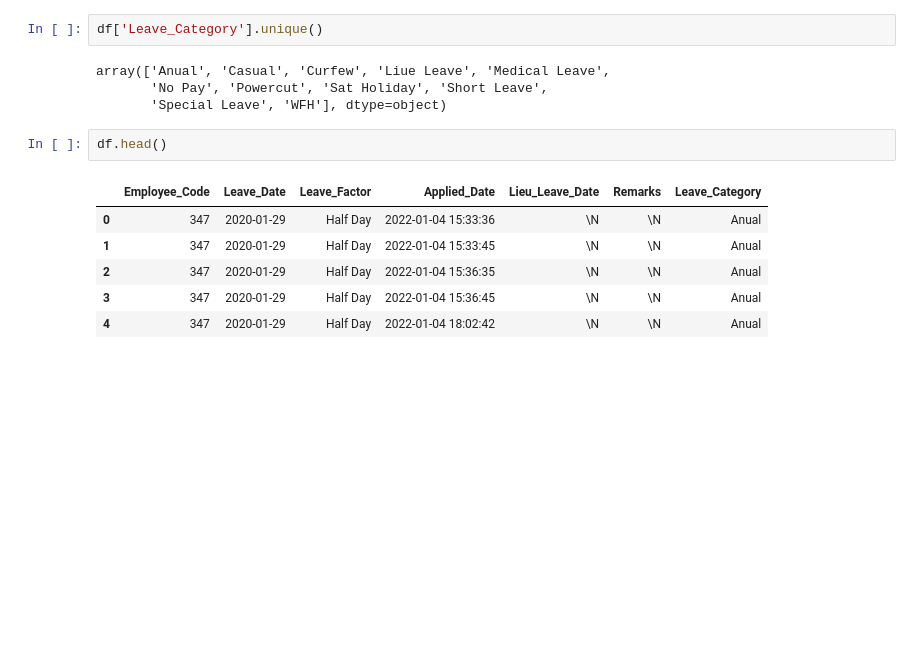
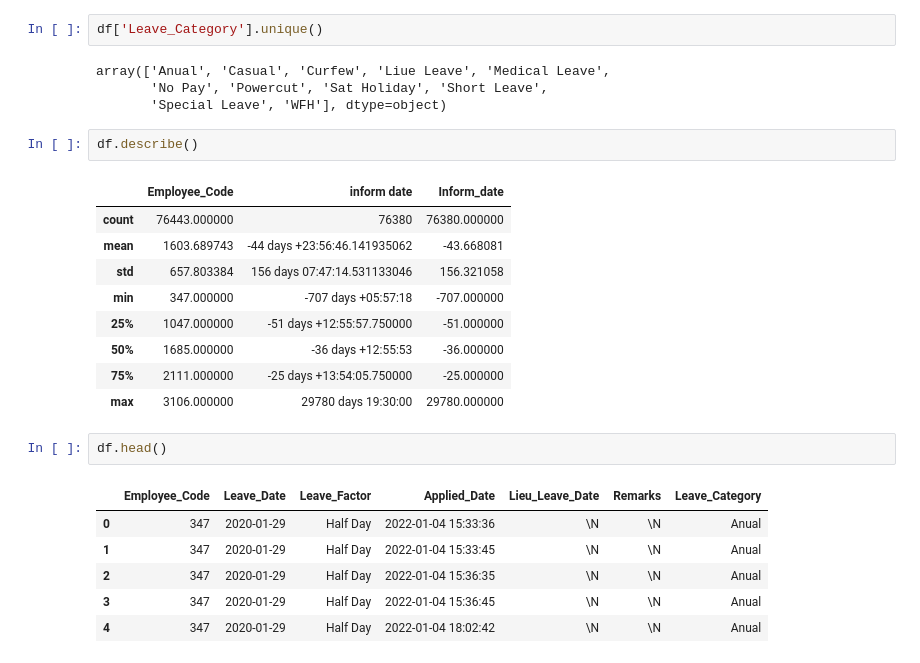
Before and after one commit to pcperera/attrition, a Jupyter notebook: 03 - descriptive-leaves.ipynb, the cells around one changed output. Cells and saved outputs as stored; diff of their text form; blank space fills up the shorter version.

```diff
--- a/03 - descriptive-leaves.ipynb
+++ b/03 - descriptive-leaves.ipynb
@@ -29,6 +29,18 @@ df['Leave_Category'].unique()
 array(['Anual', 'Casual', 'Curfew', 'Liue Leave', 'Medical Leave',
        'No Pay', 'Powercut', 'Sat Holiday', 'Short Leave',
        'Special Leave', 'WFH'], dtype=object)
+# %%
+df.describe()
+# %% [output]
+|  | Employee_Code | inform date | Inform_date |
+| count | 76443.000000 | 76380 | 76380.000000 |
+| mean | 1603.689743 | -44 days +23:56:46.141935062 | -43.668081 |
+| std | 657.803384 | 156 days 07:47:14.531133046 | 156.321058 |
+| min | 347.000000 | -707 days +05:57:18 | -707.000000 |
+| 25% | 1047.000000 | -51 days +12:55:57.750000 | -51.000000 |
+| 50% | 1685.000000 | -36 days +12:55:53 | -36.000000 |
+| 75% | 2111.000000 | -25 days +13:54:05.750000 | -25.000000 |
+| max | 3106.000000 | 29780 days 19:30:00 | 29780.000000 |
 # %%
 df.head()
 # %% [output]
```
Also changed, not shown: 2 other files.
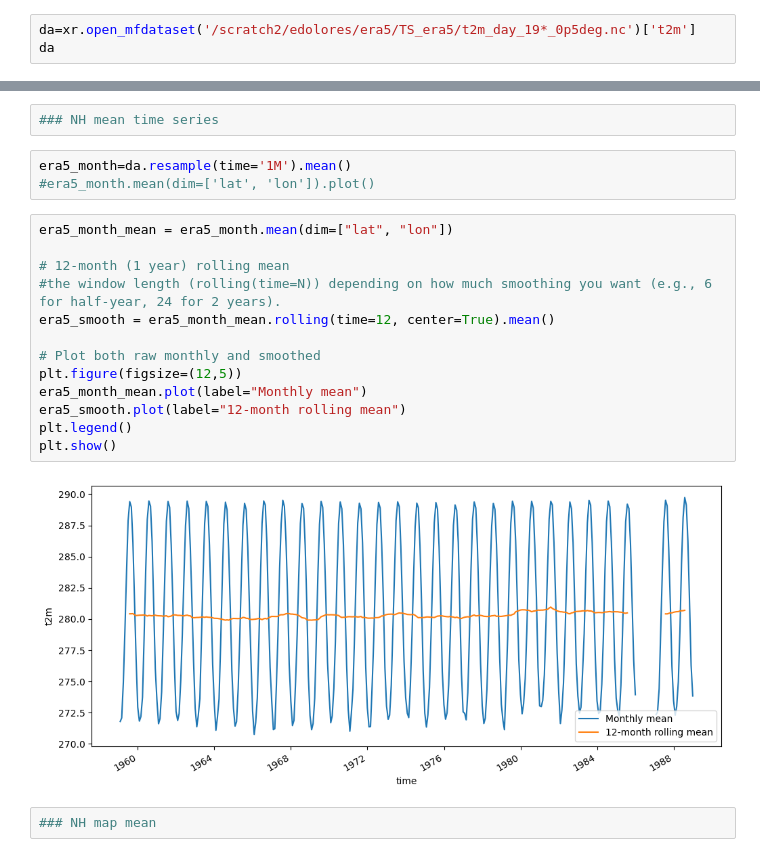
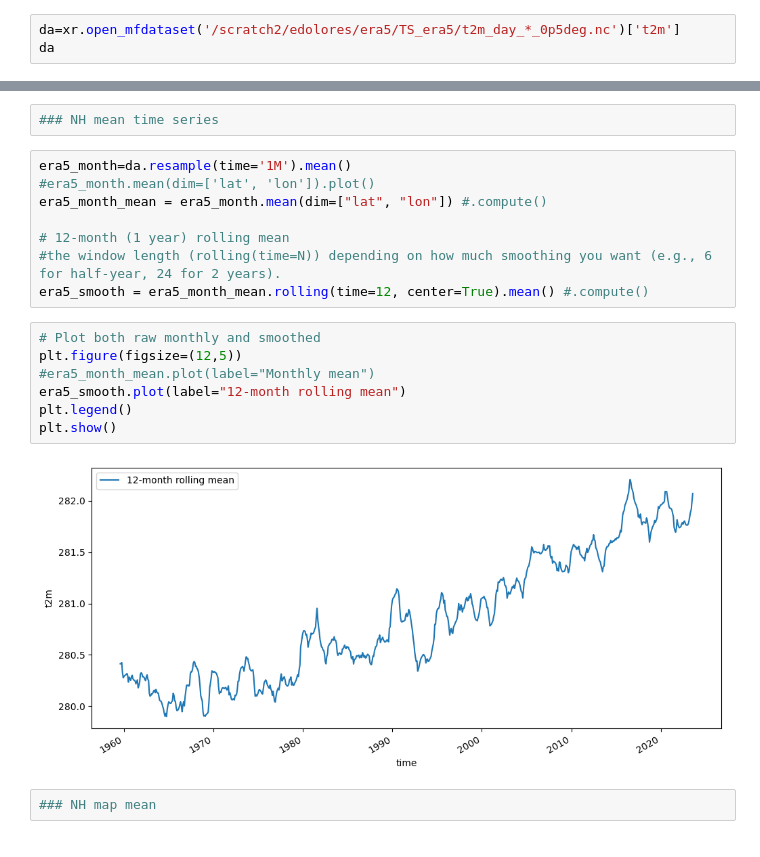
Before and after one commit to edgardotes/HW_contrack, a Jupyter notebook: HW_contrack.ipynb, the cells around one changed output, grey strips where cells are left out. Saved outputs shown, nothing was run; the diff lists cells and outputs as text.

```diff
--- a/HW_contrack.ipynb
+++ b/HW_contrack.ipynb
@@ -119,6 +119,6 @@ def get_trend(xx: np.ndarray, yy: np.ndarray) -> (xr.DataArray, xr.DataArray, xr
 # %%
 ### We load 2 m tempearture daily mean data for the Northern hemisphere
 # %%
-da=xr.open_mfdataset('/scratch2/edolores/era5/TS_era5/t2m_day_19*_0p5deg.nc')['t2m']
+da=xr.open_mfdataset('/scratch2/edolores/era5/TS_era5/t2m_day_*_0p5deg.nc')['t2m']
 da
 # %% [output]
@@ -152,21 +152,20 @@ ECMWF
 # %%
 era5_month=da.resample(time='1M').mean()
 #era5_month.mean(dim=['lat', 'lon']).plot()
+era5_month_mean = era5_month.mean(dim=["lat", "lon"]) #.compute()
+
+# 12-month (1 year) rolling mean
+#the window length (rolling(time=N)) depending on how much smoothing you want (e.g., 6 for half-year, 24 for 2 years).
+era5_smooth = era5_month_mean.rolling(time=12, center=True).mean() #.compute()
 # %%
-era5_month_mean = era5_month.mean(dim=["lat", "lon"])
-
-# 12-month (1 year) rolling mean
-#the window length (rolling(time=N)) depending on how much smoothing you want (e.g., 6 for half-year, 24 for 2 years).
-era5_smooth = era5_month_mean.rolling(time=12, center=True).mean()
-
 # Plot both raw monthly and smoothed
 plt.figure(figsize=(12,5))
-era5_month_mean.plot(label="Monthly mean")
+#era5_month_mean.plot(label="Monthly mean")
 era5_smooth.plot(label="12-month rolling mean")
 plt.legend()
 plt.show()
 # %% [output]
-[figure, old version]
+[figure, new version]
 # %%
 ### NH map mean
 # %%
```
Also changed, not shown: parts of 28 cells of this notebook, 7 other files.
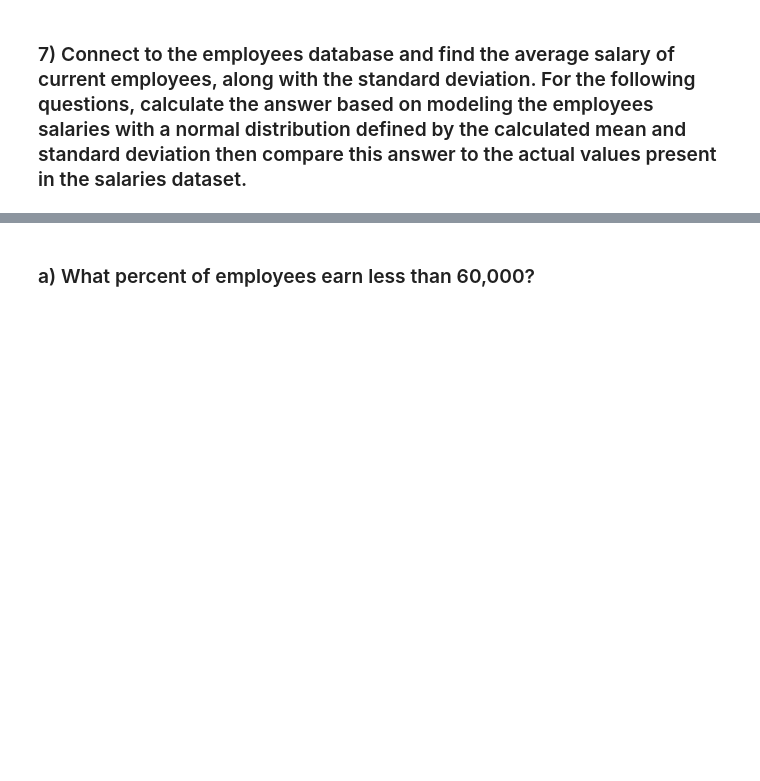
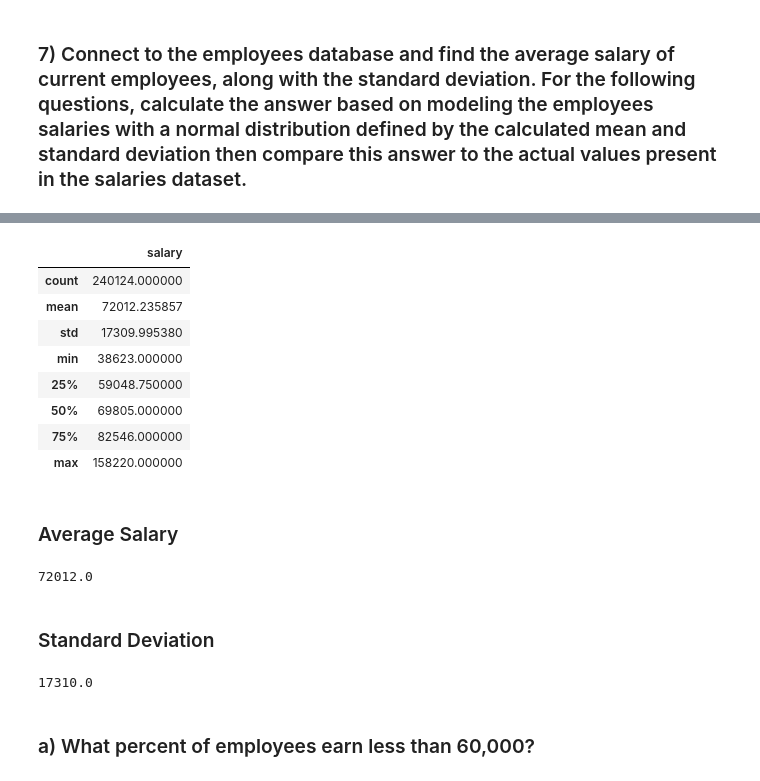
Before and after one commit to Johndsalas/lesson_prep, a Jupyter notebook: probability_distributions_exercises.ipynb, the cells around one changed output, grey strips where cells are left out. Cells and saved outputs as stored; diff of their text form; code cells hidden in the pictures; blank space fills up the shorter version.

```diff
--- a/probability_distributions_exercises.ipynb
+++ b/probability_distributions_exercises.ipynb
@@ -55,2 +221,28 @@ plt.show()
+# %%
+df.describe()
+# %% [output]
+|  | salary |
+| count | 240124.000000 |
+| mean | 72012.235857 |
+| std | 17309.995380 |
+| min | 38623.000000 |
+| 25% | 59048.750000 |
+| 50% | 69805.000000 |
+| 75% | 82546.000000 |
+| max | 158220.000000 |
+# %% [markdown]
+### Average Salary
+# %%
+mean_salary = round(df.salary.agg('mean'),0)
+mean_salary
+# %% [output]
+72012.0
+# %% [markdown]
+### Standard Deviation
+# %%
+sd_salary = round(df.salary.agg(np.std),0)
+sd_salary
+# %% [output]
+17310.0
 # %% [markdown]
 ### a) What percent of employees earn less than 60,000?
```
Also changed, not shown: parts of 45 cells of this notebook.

------------------------------------------------------------

## What is needed
Restate each entry verbatim and skip every image.

## Result of the task
Before and after one commit to pcperera/attrition, a Jupyter notebook: 03 - descriptive-leaves.ipynb, the cells around one changed output. Cells and saved outputs as stored; diff of their text form; blank space fills up the shorter version.

```diff
--- a/03 - descriptive-leaves.ipynb
+++ b/03 - descriptive-leaves.ipynb
@@ -29,6 +29,18 @@ df['Leave_Category'].unique()
 array(['Anual', 'Casual', 'Curfew', 'Liue Leave', 'Medical Leave',
        'No Pay', 'Powercut', 'Sat Holiday', 'Short Leave',
        'Special Leave', 'WFH'], dtype=object)
+# %%
+df.describe()
+# %% [output]
+|  | Employee_Code | inform date | Inform_date |
+| count | 76443.000000 | 76380 | 76380.000000 |
+| mean | 1603.689743 | -44 days +23:56:46.141935062 | -43.668081 |
+| std | 657.803384 | 156 days 07:47:14.531133046 | 156.321058 |
+| min | 347.000000 | -707 days +05:57:18 | -707.000000 |
+| 25% | 1047.000000 | -51 days +12:55:57.750000 | -51.000000 |
+| 50% | 1685.000000 | -36 days +12:55:53 | -36.000000 |
+| 75% | 2111.000000 | -25 days +13:54:05.750000 | -25.000000 |
+| max | 3106.000000 | 29780 days 19:30:00 | 29780.000000 |
 # %%
 df.head()
 # %% [output]
```
Also changed, not shown: 2 other files.
Before and after one commit to edgardotes/HW_contrack, a Jupyter notebook: HW_contrack.ipynb, the cells around one changed output, grey strips where cells are left out. Saved outputs shown, nothing was run; the diff lists cells and outputs as text.

```diff
--- a/HW_contrack.ipynb
+++ b/HW_contrack.ipynb
@@ -119,6 +119,6 @@ def get_trend(xx: np.ndarray, yy: np.ndarray) -> (xr.DataArray, xr.DataArray, xr
 # %%
 ### We load 2 m tempearture daily mean data for the Northern hemisphere
 # %%
-da=xr.open_mfdataset('/scratch2/edolores/era5/TS_era5/t2m_day_19*_0p5deg.nc')['t2m']
+da=xr.open_mfdataset('/scratch2/edolores/era5/TS_era5/t2m_day_*_0p5deg.nc')['t2m']
 da
 # %% [output]
@@ -152,21 +152,20 @@ ECMWF
 # %%
 era5_month=da.resample(time='1M').mean()
 #era5_month.mean(dim=['lat', 'lon']).plot()
+era5_month_mean = era5_month.mean(dim=["lat", "lon"]) #.compute()
+
+# 12-month (1 year) rolling mean
+#the window length (rolling(time=N)) depending on how much smoothing you want (e.g., 6 for half-year, 24 for 2 years).
+era5_smooth = era5_month_mean.rolling(time=12, center=True).mean() #.compute()
 # %%
-era5_month_mean = era5_month.mean(dim=["lat", "lon"])
-
-# 12-month (1 year) rolling mean
-#the window length (rolling(time=N)) depending on how much smoothing you want (e.g., 6 for half-year, 24 for 2 years).
-era5_smooth = era5_month_mean.rolling(time=12, center=True).mean()
-
 # Plot both raw monthly and smoothed
 plt.figure(figsize=(12,5))
-era5_month_mean.plot(label="Monthly mean")
+#era5_month_mean.plot(label="Monthly mean")
 era5_smooth.plot(label="12-month rolling mean")
 plt.legend()
 plt.show()
 # %% [output]
-[figure, old version]
+[figure, new version]
 # %%
 ### NH map mean
 # %%
```
Also changed, not shown: parts of 28 cells of this notebook, 7 other files.
Before and after one commit to Johndsalas/lesson_prep, a Jupyter notebook: probability_distributions_exercises.ipynb, the cells around one changed output, grey strips where cells are left out. Cells and saved outputs as stored; diff of their text form; code cells hidden in the pictures; blank space fills up the shorter version.

```diff
--- a/probability_distributions_exercises.ipynb
+++ b/probability_distributions_exercises.ipynb
@@ -55,2 +221,28 @@ plt.show()
+# %%
+df.describe()
+# %% [output]
+|  | salary |
+| count | 240124.000000 |
+| mean | 72012.235857 |
+| std | 17309.995380 |
+| min | 38623.000000 |
+| 25% | 59048.750000 |
+| 50% | 69805.000000 |
+| 75% | 82546.000000 |
+| max | 158220.000000 |
+# %% [markdown]
+### Average Salary
+# %%
+mean_salary = round(df.salary.agg('mean'),0)
+mean_salary
+# %% [output]
+72012.0
+# %% [markdown]
+### Standard Deviation
+# %%
+sd_salary = round(df.salary.agg(np.std),0)
+sd_salary
+# %% [output]
+17310.0
 # %% [markdown]
 ### a) What percent of employees earn less than 60,000?
```
Also changed, not shown: parts of 45 cells of this notebook.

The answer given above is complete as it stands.